Aim of the task
Your job is to retype the records exactly while dropping every picture.

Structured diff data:

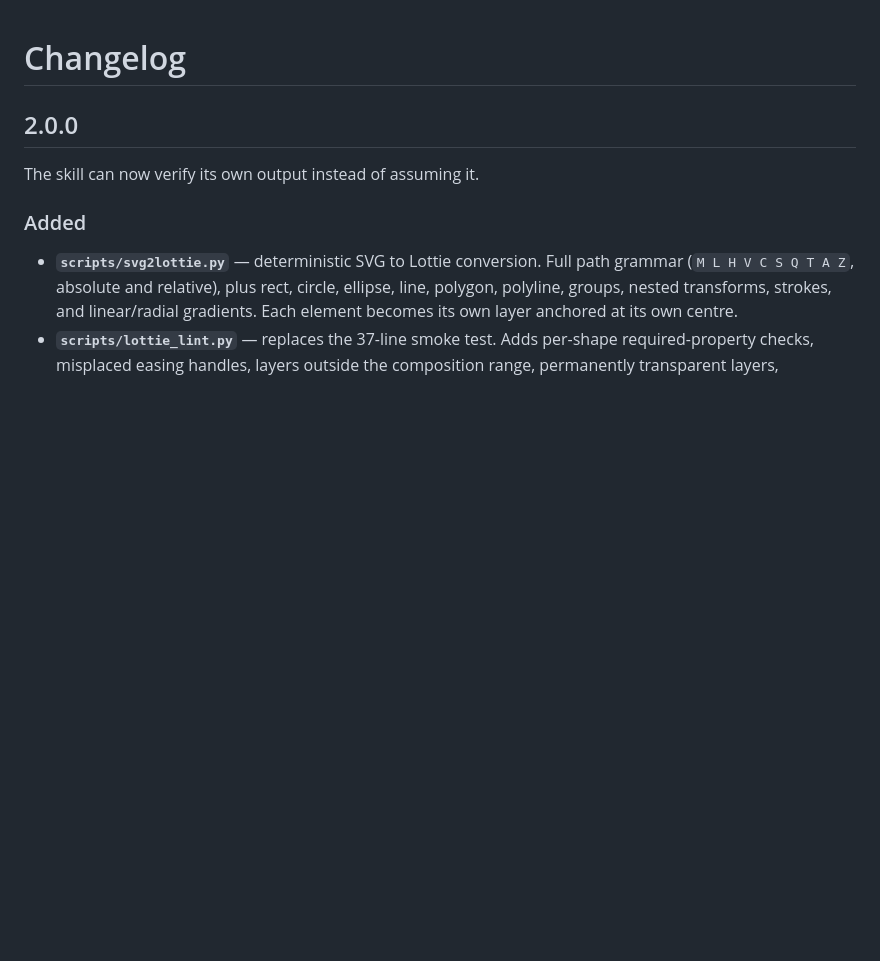
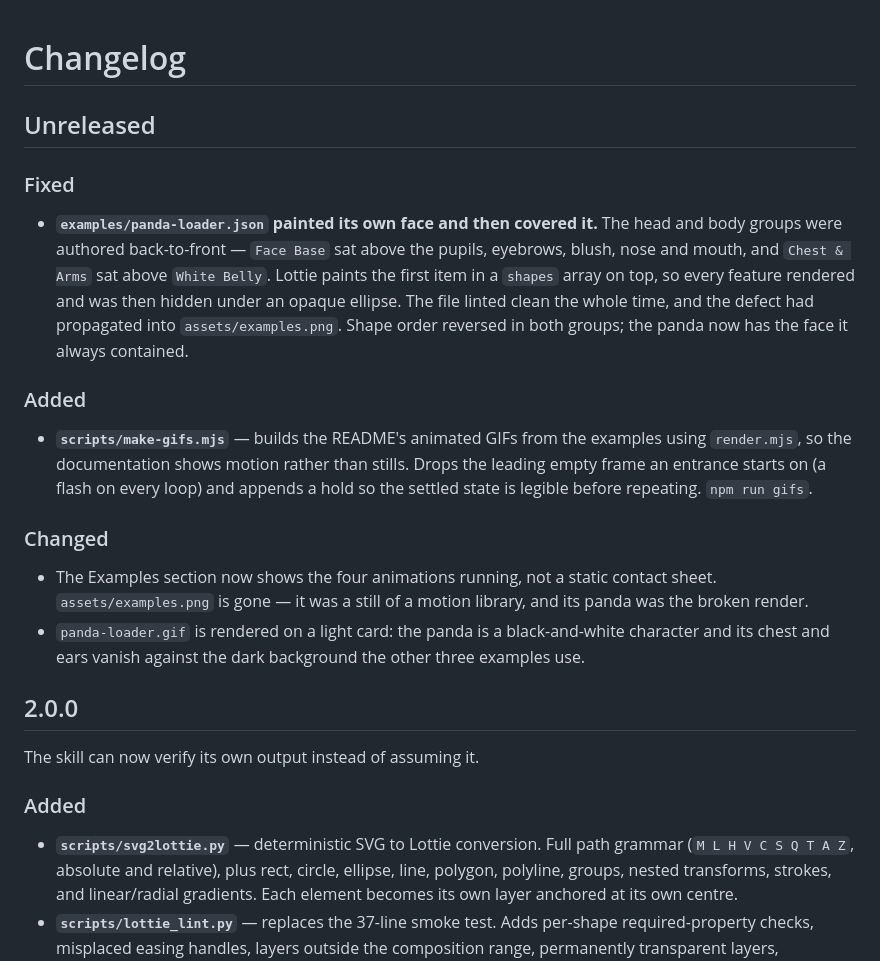
Before and after one commit to obeskay/lottie-animator-skill, a Markdown page: CHANGELOG.md, the part around the change. Rendered like a GitHub page; blank space fills up the shorter version.

```diff
--- a/CHANGELOG.md
+++ b/CHANGELOG.md
@@ -1,4 +1,32 @@
 # Changelog
+
+## Unreleased
+
+### Fixed
+
+- **`examples/panda-loader.json` painted its own face and then covered it.** The head
+  and body groups were authored back-to-front — `Face Base` sat above the pupils,
+  eyebrows, blush, nose and mouth, and `Chest & Arms` sat above `White Belly`. Lottie
+  paints the first item in a `shapes` array on top, so every feature rendered and was
+  then hidden under an opaque ellipse. The file linted clean the whole time, and the
+  defect had propagated into `assets/examples.png`. Shape order reversed in both
+  groups; the panda now has the face it always contained.
+
+### Added
+
+- **`scripts/make-gifs.mjs`** — builds the README's animated GIFs from the examples
+  using `render.mjs`, so the documentation shows motion rather than stills. Drops the
+  leading empty frame an entrance starts on (a flash on every loop) and appends a hold
+  so the settled state is legible before repeating. `npm run gifs`.
+
+### Changed
+
+- The Examples section now shows the four animations running, not a static contact
+  sheet. `assets/examples.png` is gone — it was a still of a motion library, and its
+  panda was the broken render.
+- `panda-loader.gif` is rendered on a light card: the panda is a black-and-white
+  character and its chest and ears vanish against the dark background the other three
+  examples use.
 
 ## 2.0.0
 
```
Also changed, not shown: CONTRIBUTING.md (+3 -2 lines), README.md (+40 -9 lines), assets/examples.png (deleted), assets/logo-draw-on.gif (added), assets/panda-loader.gif (added), assets/rocket-launch.gif (added), assets/shape-morph.gif (added), 4 other files.
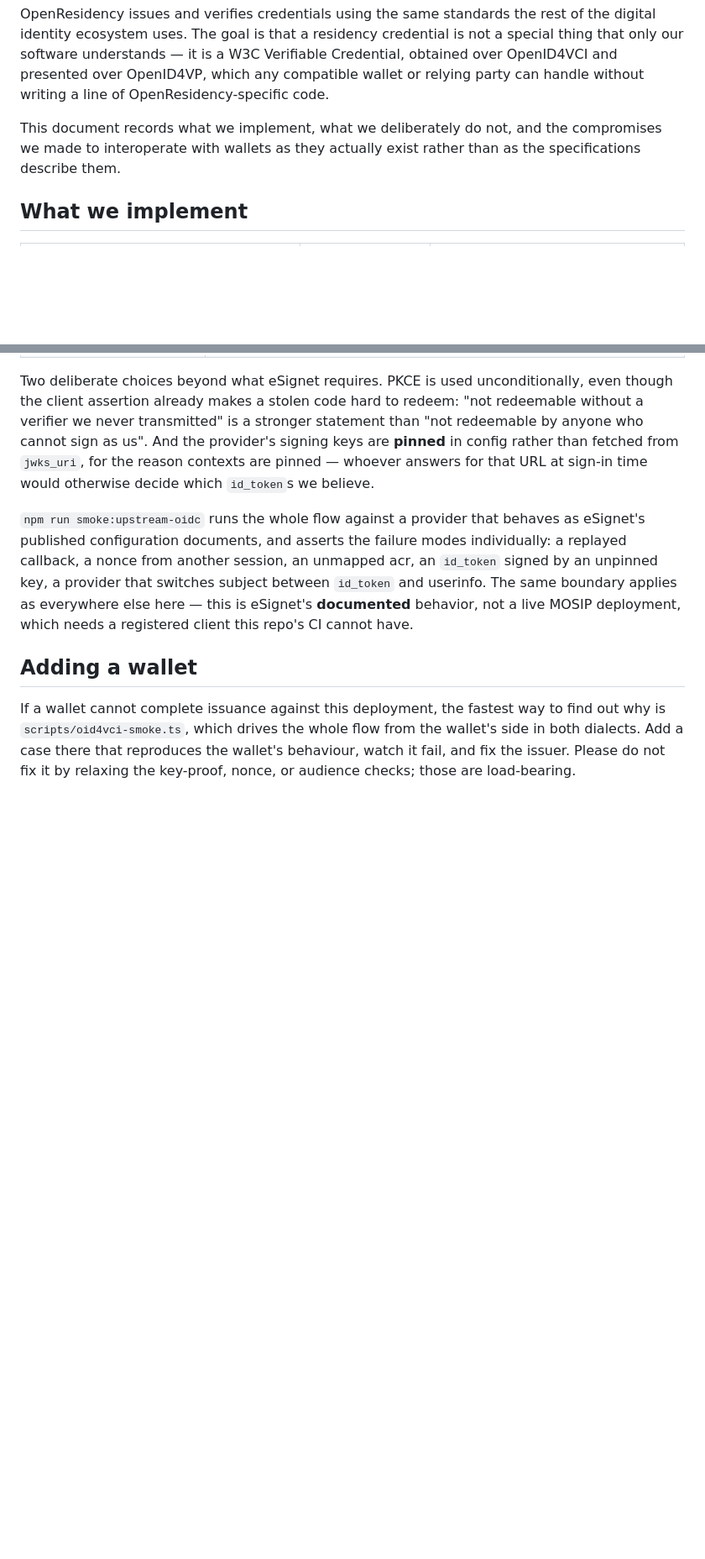
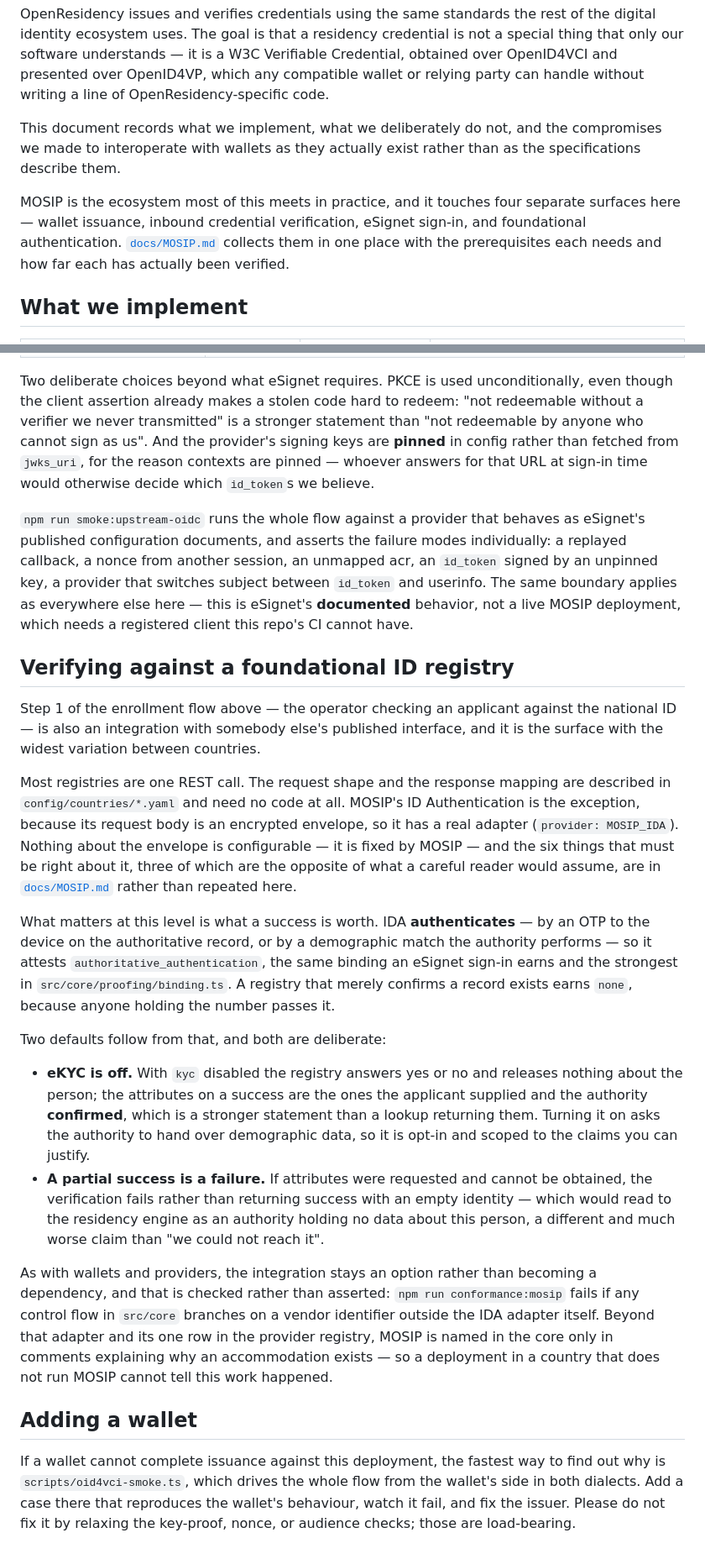
Before and after one commit to Harmonizedx/open-residency, a Markdown page: docs/INTEROP.md, 2 parts joined by grey strips. Shown at 84% size. GitHub-like rendering; blank space fills up the shorter version.

Commit message:
docs(interop): cover foundational ID verification, and link the MOSIP surfaces
INTEROP.md already described three of the four surfaces a MOSIP-adjacent
deployment touches -- Inji issuance, inbound proof suites, eSignet sign-in -- and
in more depth than MOSIP.md carries them. The fourth was absent. The enrollment
flow still described step 1 as checking "the foundational ID -- NIN, Aadhaar,
whatever the country config declares", which was true when every registry was a
REST call described in YAML and stopped being the whole story when IDA arrived
with an encrypted envelope and a real adapter.

A new section states what that surface is worth rather than how it works: IDA
authenticates, so a success attests authoritative_authentication, where a
registry that merely confirms a record exists earns none -- anyone holding the
number passes that. The two defaults that follow are recorded with their
reasons: eKYC is off, and a success that could not obtain requested attributes
is a failure rather than a success with an empty identity, because the latter
reads to the residency engine as an authority holding no data about this person.

The envelope's six rules are LINKED, not copied. The proof-suite section and the
eSignet table are already near-verbatim in both documents; a third duplicated
block raises the chance the two drift, and a document that disagrees with the
suite is the failure this repo spends most of its care avoiding.

Also adds the missing back-link. MOSIP.md pointed at INTEROP.md and the README
pointed at both, but nothing pointed the other way, so a reader arriving at
INTEROP.md had no signal the collected version existed.

The claim about vendor branching is narrowed to what conformance:mosip actually
checks: the IDA adapter and its row in the provider registry are allowlisted, so
"no control flow in src/core branches on a vendor identifier" would have
overstated it.

Verified with npm run conformance:mosip -- 5 pass, 0 partial, 0 fail.

Signed-off-by: willyhxl <nonso@harmonizedx.com>

```diff
--- a/docs/INTEROP.md
+++ b/docs/INTEROP.md
@@ -9,6 +9,11 @@ relying party can handle without writing a line of OpenResidency-specific code.
 This document records what we implement, what we deliberately do not, and the
 compromises we made to interoperate with wallets as they actually exist rather than as
 the specifications describe them.
+
+MOSIP is the ecosystem most of this meets in practice, and it touches four separate
+surfaces here — wallet issuance, inbound credential verification, eSignet sign-in, and
+foundational authentication. [`docs/MOSIP.md`](MOSIP.md) collects them in one place with
+the prerequisites each needs and how far each has actually been verified.
 
 ## What we implement
 
@@ -451,6 +456,45 @@ unpinned key, a provider that switches subject between `id_token` and userinfo.
 boundary applies as everywhere else here — this is eSignet's **documented** behavior, not a
 live MOSIP deployment, which needs a registered client this repo's CI cannot have.
 
+## Verifying against a foundational ID registry
+
+Step 1 of the enrollment flow above — the operator checking an applicant against the
+national ID — is also an integration with somebody else's published interface, and it is
+the surface with the widest variation between countries.
+
+Most registries are one REST call. The request shape and the response mapping are
+described in `config/countries/*.yaml` and need no code at all. MOSIP's ID Authentication
+is the exception, because its request body is an encrypted envelope, so it has a real
+adapter (`provider: MOSIP_IDA`). Nothing about the envelope is configurable — it is fixed
+by MOSIP — and the six things that must be right about it, three of which are the opposite
+of what a careful reader would assume, are in
+[`docs/MOSIP.md`](MOSIP.md#the-envelope) rather than repeated here.
+
+What matters at this level is what a success is worth. IDA **authenticates** — by an OTP to
+the device on the authoritative record, or by a demographic match the authority performs —
+so it attests `authoritative_authentication`, the same binding an eSignet sign-in earns and
+the strongest in `src/core/proofing/binding.ts`. A registry that merely confirms a record
+exists earns `none`, because anyone holding the number passes it.
+
+Two defaults follow from that, and both are deliberate:
+
+- **eKYC is off.** With `kyc` disabled the registry answers yes or no and releases nothing
+  about the person; the attributes on a success are the ones the applicant supplied and the
+  authority **confirmed**, which is a stronger statement than a lookup returning them.
+  Turning it on asks the authority to hand over demographic data, so it is opt-in and scoped
+  to the claims you can justify.
+- **A partial success is a failure.** If attributes were requested and cannot be obtained,
+  the verification fails rather than returning success with an empty identity — which would
+  read to the residency engine as an authority holding no data about this person, a
+  different and much worse claim than "we could not reach it".
+
+As with wallets and providers, the integration stays an option rather than becoming a
+dependency, and that is checked rather than asserted: `npm run conformance:mosip` fails if
+any control flow in `src/core` branches on a vendor identifier outside the IDA adapter
+itself. Beyond that adapter and its one row in the provider registry, MOSIP is named in the
+core only in comments explaining why an accommodation exists — so a deployment in a country
+that does not run MOSIP cannot tell this work happened.
+
 ## Adding a wallet
 
 If a wallet cannot complete issuance against this deployment, the fastest way to find out
```
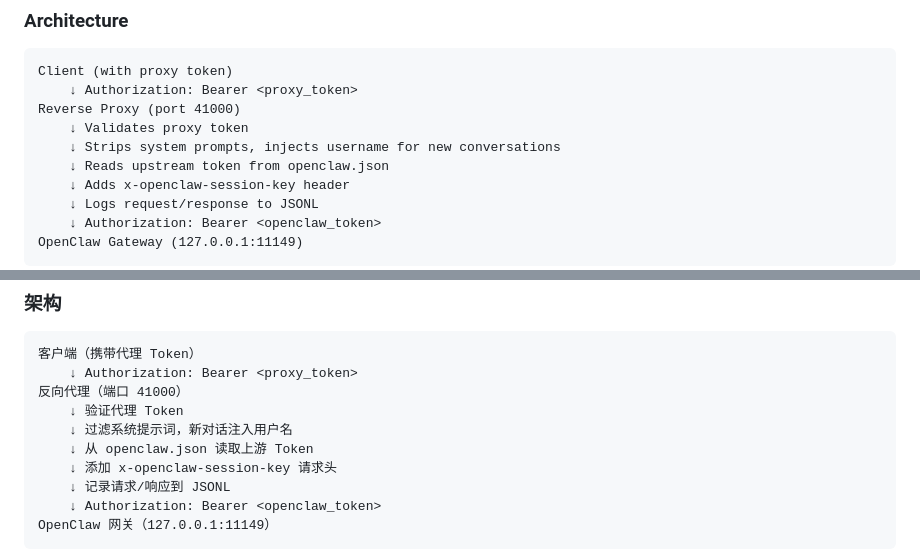
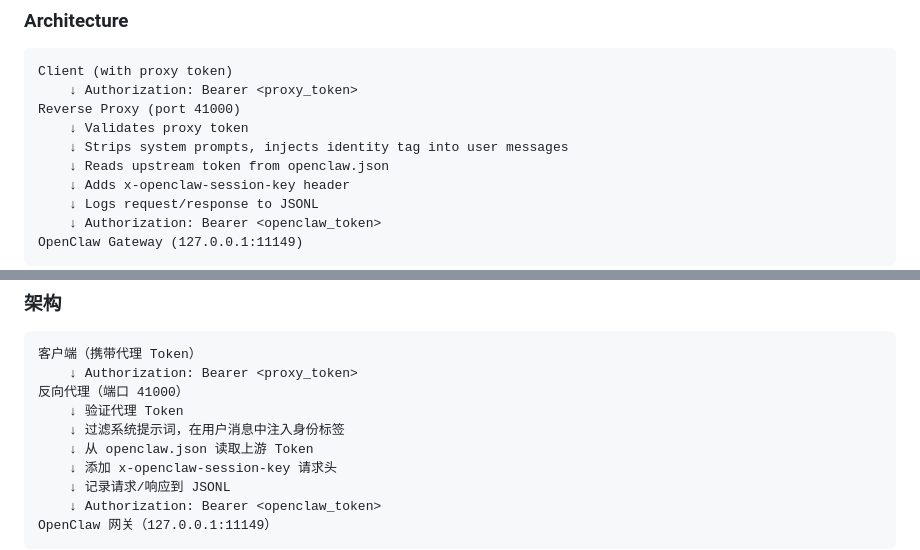
Before and after one commit to ffexis/fnos-openclaw-reverse-proxy, a Markdown page: README.md, 2 parts joined by grey strips. Drawn GitHub-style.

Commit message:
docs: fix architecture description to reflect current behavior

```diff
--- a/README.md
+++ b/README.md
@@ -132,7 +132,7 @@ Client (with proxy token)
     ↓ Authorization: Bearer <proxy_token>
 Reverse Proxy (port 41000)
     ↓ Validates proxy token
-    ↓ Strips system prompts, injects username for new conversations
+    ↓ Strips system prompts, injects identity tag into user messages
     ↓ Reads upstream token from openclaw.json
     ↓ Adds x-openclaw-session-key header
     ↓ Logs request/response to JSONL
@@ -292,7 +292,7 @@ curl "http://<主机>:41000/api/audit/<name>/download?date=2026-07-14" \
     ↓ Authorization: Bearer <proxy_token>
 反向代理（端口 41000）
     ↓ 验证代理 Token
-    ↓ 过滤系统提示词，新对话注入用户名
+    ↓ 过滤系统提示词，在用户消息中注入身份标签
     ↓ 从 openclaw.json 读取上游 Token
     ↓ 添加 x-openclaw-session-key 请求头
     ↓ 记录请求/响应到 JSONL
```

Answer to this exercise
Before and after one commit to obeskay/lottie-animator-skill, a Markdown page: CHANGELOG.md, the part around the change. Rendered like a GitHub page; blank space fills up the shorter version.

```diff
--- a/CHANGELOG.md
+++ b/CHANGELOG.md
@@ -1,4 +1,32 @@
 # Changelog
+
+## Unreleased
+
+### Fixed
+
+- **`examples/panda-loader.json` painted its own face and then covered it.** The head
+  and body groups were authored back-to-front — `Face Base` sat above the pupils,
+  eyebrows, blush, nose and mouth, and `Chest & Arms` sat above `White Belly`. Lottie
+  paints the first item in a `shapes` array on top, so every feature rendered and was
+  then hidden under an opaque ellipse. The file linted clean the whole time, and the
+  defect had propagated into `assets/examples.png`. Shape order reversed in both
+  groups; the panda now has the face it always contained.
+
+### Added
+
+- **`scripts/make-gifs.mjs`** — builds the README's animated GIFs from the examples
+  using `render.mjs`, so the documentation shows motion rather than stills. Drops the
+  leading empty frame an entrance starts on (a flash on every loop) and appends a hold
+  so the settled state is legible before repeating. `npm run gifs`.
+
+### Changed
+
+- The Examples section now shows the four animations running, not a static contact
+  sheet. `assets/examples.png` is gone — it was a still of a motion library, and its
+  panda was the broken render.
+- `panda-loader.gif` is rendered on a light card: the panda is a black-and-white
+  character and its chest and ears vanish against the dark background the other three
+  examples use.
 
 ## 2.0.0
 
```
Also changed, not shown: CONTRIBUTING.md (+3 -2 lines), README.md (+40 -9 lines), assets/examples.png (deleted), assets/logo-draw-on.gif (added), assets/panda-loader.gif (added), assets/rocket-launch.gif (added), assets/shape-morph.gif (added), 4 other files.
Before and after one commit to Harmonizedx/open-residency, a Markdown page: docs/INTEROP.md, 2 parts joined by grey strips. Shown at 84% size. GitHub-like rendering; blank space fills up the shorter version.

Commit message:
docs(interop): cover foundational ID verification, and link the MOSIP surfaces
INTEROP.md already described three of the four surfaces a MOSIP-adjacent
deployment touches -- Inji issuance, inbound proof suites, eSignet sign-in -- and
in more depth than MOSIP.md carries them. The fourth was absent. The enrollment
flow still described step 1 as checking "the foundational ID -- NIN, Aadhaar,
whatever the country config declares", which was true when every registry was a
REST call described in YAML and stopped being the whole story when IDA arrived
with an encrypted envelope and a real adapter.

A new section states what that surface is worth rather than how it works: IDA
authenticates, so a success attests authoritative_authentication, where a
registry that merely confirms a record exists earns none -- anyone holding the
number passes that. The two defaults that follow are recorded with their
reasons: eKYC is off, and a success that could not obtain requested attributes
is a failure rather than a success with an empty identity, because the latter
reads to the residency engine as an authority holding no data about this person.

The envelope's six rules are LINKED, not copied. The proof-suite section and the
eSignet table are already near-verbatim in both documents; a third duplicated
block raises the chance the two drift, and a document that disagrees with the
suite is the failure this repo spends most of its care avoiding.

Also adds the missing back-link. MOSIP.md pointed at INTEROP.md and the README
pointed at both, but nothing pointed the other way, so a reader arriving at
INTEROP.md had no signal the collected version existed.

The claim about vendor branching is narrowed to what conformance:mosip actually
checks: the IDA adapter and its row in the provider registry are allowlisted, so
"no control flow in src/core branches on a vendor identifier" would have
overstated it.

Verified with npm run conformance:mosip -- 5 pass, 0 partial, 0 fail.

Signed-off-by: willyhxl <nonso@harmonizedx.com>

```diff
--- a/docs/INTEROP.md
+++ b/docs/INTEROP.md
@@ -9,6 +9,11 @@ relying party can handle without writing a line of OpenResidency-specific code.
 This document records what we implement, what we deliberately do not, and the
 compromises we made to interoperate with wallets as they actually exist rather than as
 the specifications describe them.
+
+MOSIP is the ecosystem most of this meets in practice, and it touches four separate
+surfaces here — wallet issuance, inbound credential verification, eSignet sign-in, and
+foundational authentication. [`docs/MOSIP.md`](MOSIP.md) collects them in one place with
+the prerequisites each needs and how far each has actually been verified.
 
 ## What we implement
 
@@ -451,6 +456,45 @@ unpinned key, a provider that switches subject between `id_token` and userinfo.
 boundary applies as everywhere else here — this is eSignet's **documented** behavior, not a
 live MOSIP deployment, which needs a registered client this repo's CI cannot have.
 
+## Verifying against a foundational ID registry
+
+Step 1 of the enrollment flow above — the operator checking an applicant against the
+national ID — is also an integration with somebody else's published interface, and it is
+the surface with the widest variation between countries.
+
+Most registries are one REST call. The request shape and the response mapping are
+described in `config/countries/*.yaml` and need no code at all. MOSIP's ID Authentication
+is the exception, because its request body is an encrypted envelope, so it has a real
+adapter (`provider: MOSIP_IDA`). Nothing about the envelope is configurable — it is fixed
+by MOSIP — and the six things that must be right about it, three of which are the opposite
+of what a careful reader would assume, are in
+[`docs/MOSIP.md`](MOSIP.md#the-envelope) rather than repeated here.
+
+What matters at this level is what a success is worth. IDA **authenticates** — by an OTP to
+the device on the authoritative record, or by a demographic match the authority performs —
+so it attests `authoritative_authentication`, the same binding an eSignet sign-in earns and
+the strongest in `src/core/proofing/binding.ts`. A registry that merely confirms a record
+exists earns `none`, because anyone holding the number passes it.
+
+Two defaults follow from that, and both are deliberate:
+
+- **eKYC is off.** With `kyc` disabled the registry answers yes or no and releases nothing
+  about the person; the attributes on a success are the ones the applicant supplied and the
+  authority **confirmed**, which is a stronger statement than a lookup returning them.
+  Turning it on asks the authority to hand over demographic data, so it is opt-in and scoped
+  to the claims you can justify.
+- **A partial success is a failure.** If attributes were requested and cannot be obtained,
+  the verification fails rather than returning success with an empty identity — which would
+  read to the residency engine as an authority holding no data about this person, a
+  different and much worse claim than "we could not reach it".
+
+As with wallets and providers, the integration stays an option rather than becoming a
+dependency, and that is checked rather than asserted: `npm run conformance:mosip` fails if
+any control flow in `src/core` branches on a vendor identifier outside the IDA adapter
+itself. Beyond that adapter and its one row in the provider registry, MOSIP is named in the
+core only in comments explaining why an accommodation exists — so a deployment in a country
+that does not run MOSIP cannot tell this work happened.
+
 ## Adding a wallet
 
 If a wallet cannot complete issuance against this deployment, the fastest way to find out
```
Before and after one commit to ffexis/fnos-openclaw-reverse-proxy, a Markdown page: README.md, 2 parts joined by grey strips. Drawn GitHub-style.

Commit message:
docs: fix architecture description to reflect current behavior

```diff
--- a/README.md
+++ b/README.md
@@ -132,7 +132,7 @@ Client (with proxy token)
     ↓ Authorization: Bearer <proxy_token>
 Reverse Proxy (port 41000)
     ↓ Validates proxy token
-    ↓ Strips system prompts, injects username for new conversations
+    ↓ Strips system prompts, injects identity tag into user messages
     ↓ Reads upstream token from openclaw.json
     ↓ Adds x-openclaw-session-key header
     ↓ Logs request/response to JSONL
@@ -292,7 +292,7 @@ curl "http://<主机>:41000/api/audit/<name>/download?date=2026-07-14" \
     ↓ Authorization: Bearer <proxy_token>
 反向代理（端口 41000）
     ↓ 验证代理 Token
-    ↓ 过滤系统提示词，新对话注入用户名
+    ↓ 过滤系统提示词，在用户消息中注入身份标签
     ↓ 从 openclaw.json 读取上游 Token
     ↓ 添加 x-openclaw-session-key 请求头
     ↓ 记录请求/响应到 JSONL
```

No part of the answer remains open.